Northern Hawk Owls

The northern hawk owl can be found in the northernmost regions of North America and Asia. They are skilled raptors (birds of prey) that use hunting techniques similar to hawks and falcons. They hunt when the sun is up, usually searching for prey from high perches that overlook open spaces. In the winter, they can find and catch animals that are hidden beneath snow. Other hunting techniques including catching prey in mid-flight, and even pursuing their prey along the ground.

Northern Pygmy Owls

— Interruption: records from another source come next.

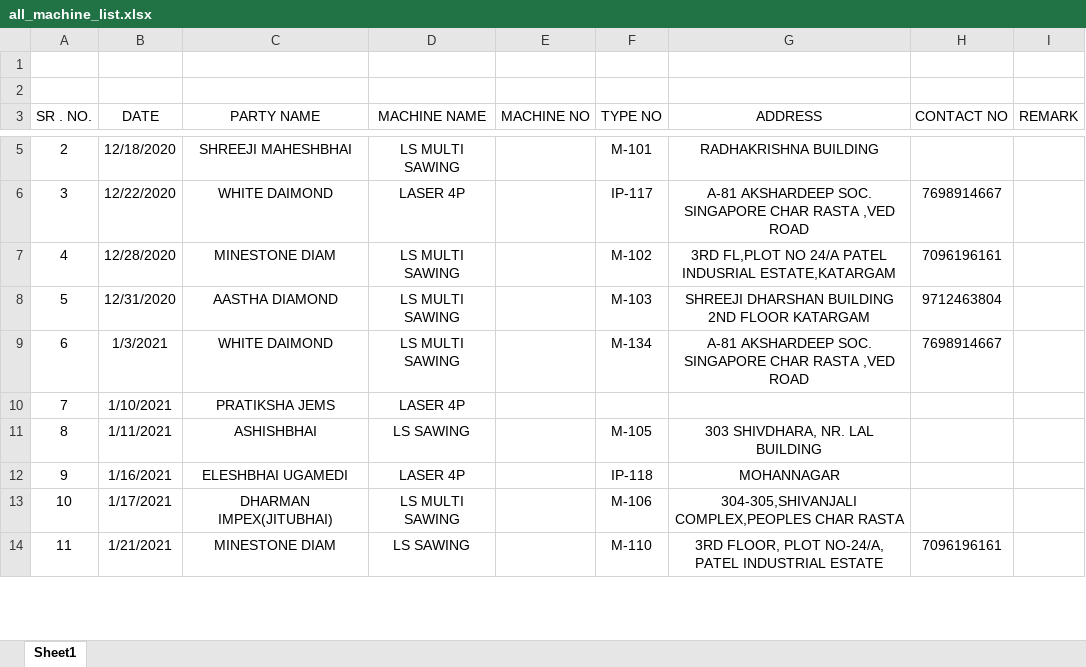
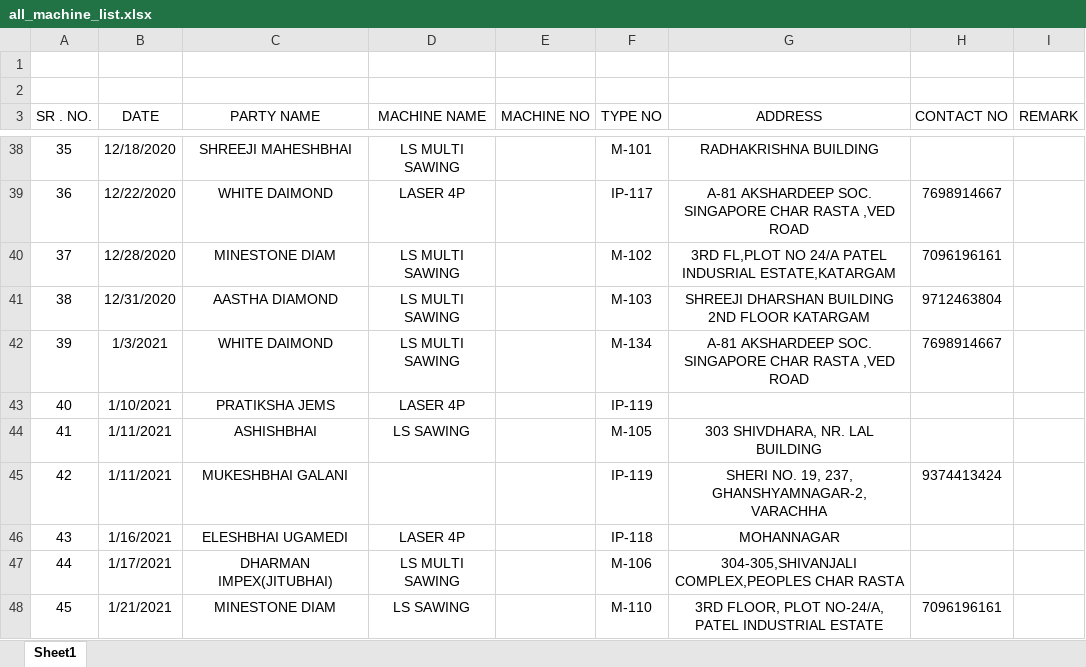
Before and after one commit to Harsh-2811/tulsi_laser, an Excel workbook: all_machine_list.xlsx, sheet Sheet1, drawn as a sheet; only a part is shown, gaps mark what is left out; values as stored, in another font and other column widths than the file's, no borders; addresses are those after the commit; the diff covers the shown part only; the diff names each change by its address in the sheet, - before the commit and + after, or states it on an @@ line.

```diff
--- a/all_machine_list.xlsx (sheet Sheet1)
+++ b/all_machine_list.xlsx (sheet Sheet1)
@@ column A (SR . NO.) renumbered between rows 37 and 554 @@
-F43 (TYPE NO): (empty)
+F43 (TYPE NO): IP-119
+row 45: 42 | 1/11/2021 | MUKESHBHAI GALANI |  |  | IP-119 | SHERI NO. 19, 237, GHANSHYAMNAGAR-2, VARACHHA | 9374413424
```
Also changed, not shown: 33 added rows, 2 removed rows, 5 moved rows and 12 edited cells elsewhere in this sheet, 3 other files.
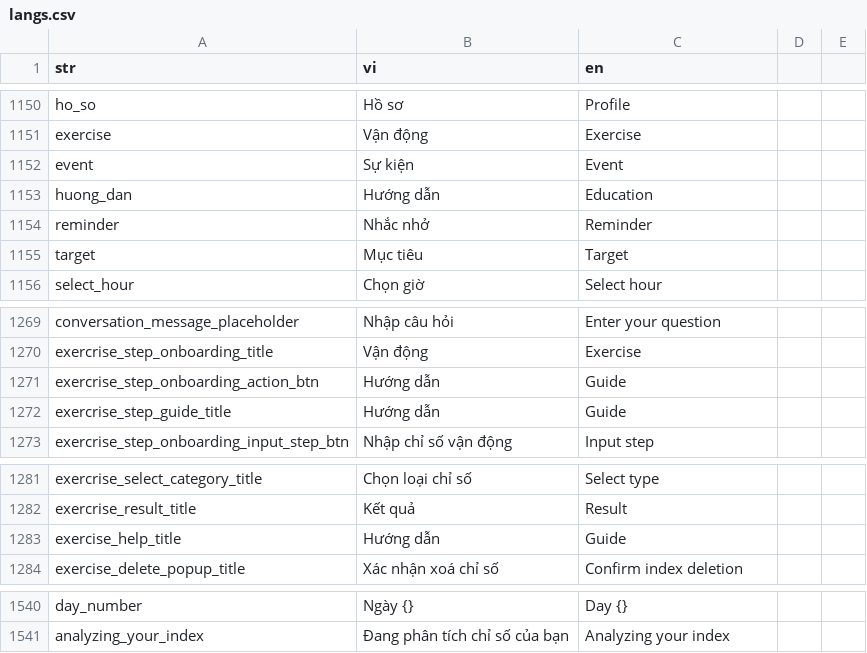
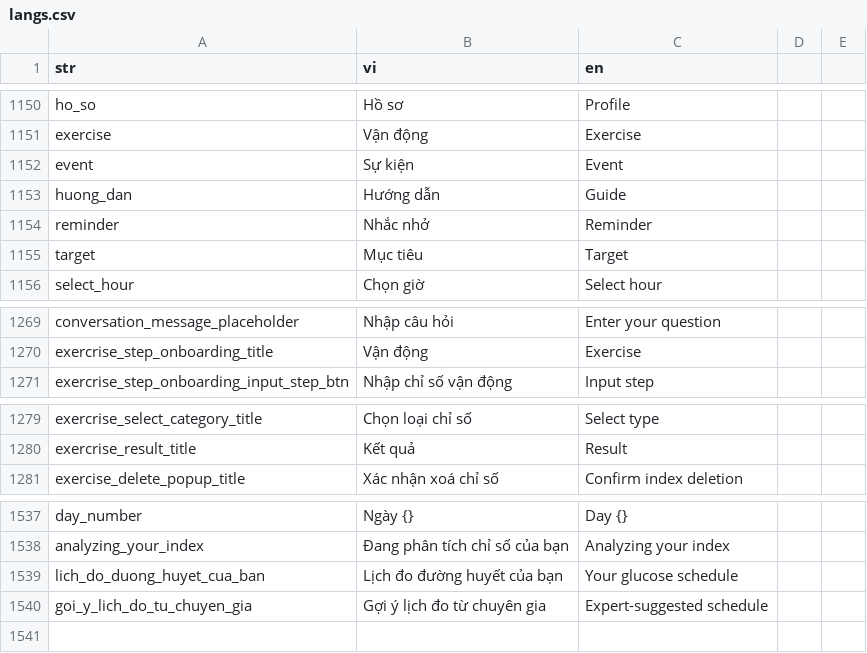
Before and after one commit to diab-machine-2/diab-flutter-mobile, a CSV file: lib/res/translations/langs.csv, drawn as a sheet; only a part is shown, gaps mark what is left out.

```diff
--- a/lib/res/translations/langs.csv
+++ b/lib/res/translations/langs.csv
@@ -1154,3 +1154,3 @@ exercise,"Vận động","Exercise",
 event,"Sự kiện","Event",
-huong_dan,"Hướng dẫn","Education",
+huong_dan,"Hướng dẫn","Guide",
 reminder,"Nhắc nhở","Reminder",
@@ -1272,4 +1272,2 @@ conversation_message_placeholder,"Nhập câu hỏi","Enter your question",
 exercrise_step_onboarding_title,"Vận động","Exercise",
-exercrise_step_onboarding_action_btn,"Hướng dẫn","Guide",
-exercrise_step_guide_title,"Hướng dẫn","Guide",
 exercrise_step_onboarding_input_step_btn,"Nhập chỉ số vận động","Input step",
@@ -1284,3 +1282,2 @@ exercrise_select_category_title,"Chọn loại chỉ số","Select type",
 exercrise_result_title,"Kết quả","Result",
-exercise_help_title,"Hướng dẫn","Guide",
 exercise_delete_popup_title,"Xác nhận xoá chỉ số","Confirm index deletion",
@@ -1543 +1540,3 @@ day_number,Ngày {},Day {},
 analyzing_your_index,Đang phân tích chỉ số của bạn,Analyzing your index,
+lich_do_duong_huyet_cua_ban,Lịch đo đường huyết của bạn,Your glucose schedule,
+goi_y_lich_do_tu_chuyen_gia,Gợi ý lịch đo từ chuyên gia,Expert-suggested schedule
```
Also changed, not shown: 18 other files.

Northern pygmy owls, which are common on North America's West Coast, are often seen during the day, especially when the sky is overcast. They are easily spotted in the open, often at the very tops of trees, bobbing their heads and flicking their tails up and down. Still, northern pygmy owls are diligent, tenacious hunters, and are fast enough, like the northern hawk owl, to chase their prey mid-flight.

Owls of Dusk and Dawn

While owls other than the northern hawk and the northern pygmy are nocturnal by nature, some species are crepuscular, meaning they are still active or become active at dawn or dusk, respectively. These species include snowy owls, short-eared owls, burrowing owls, great grey owls, and barred and great horned owls, to a lesser degree.

Avoiding Absolutes

To say that a nocturnal owl sleeps through the day isn't as correct as to say it is "inactive" or resting. When activity approaches a nocturnal owl while the sun is shining, the bird's eyes will open, its head will turn, and if it believes there is a threat nearby, it will fly away, finding some new place in which to bed down until nightfall.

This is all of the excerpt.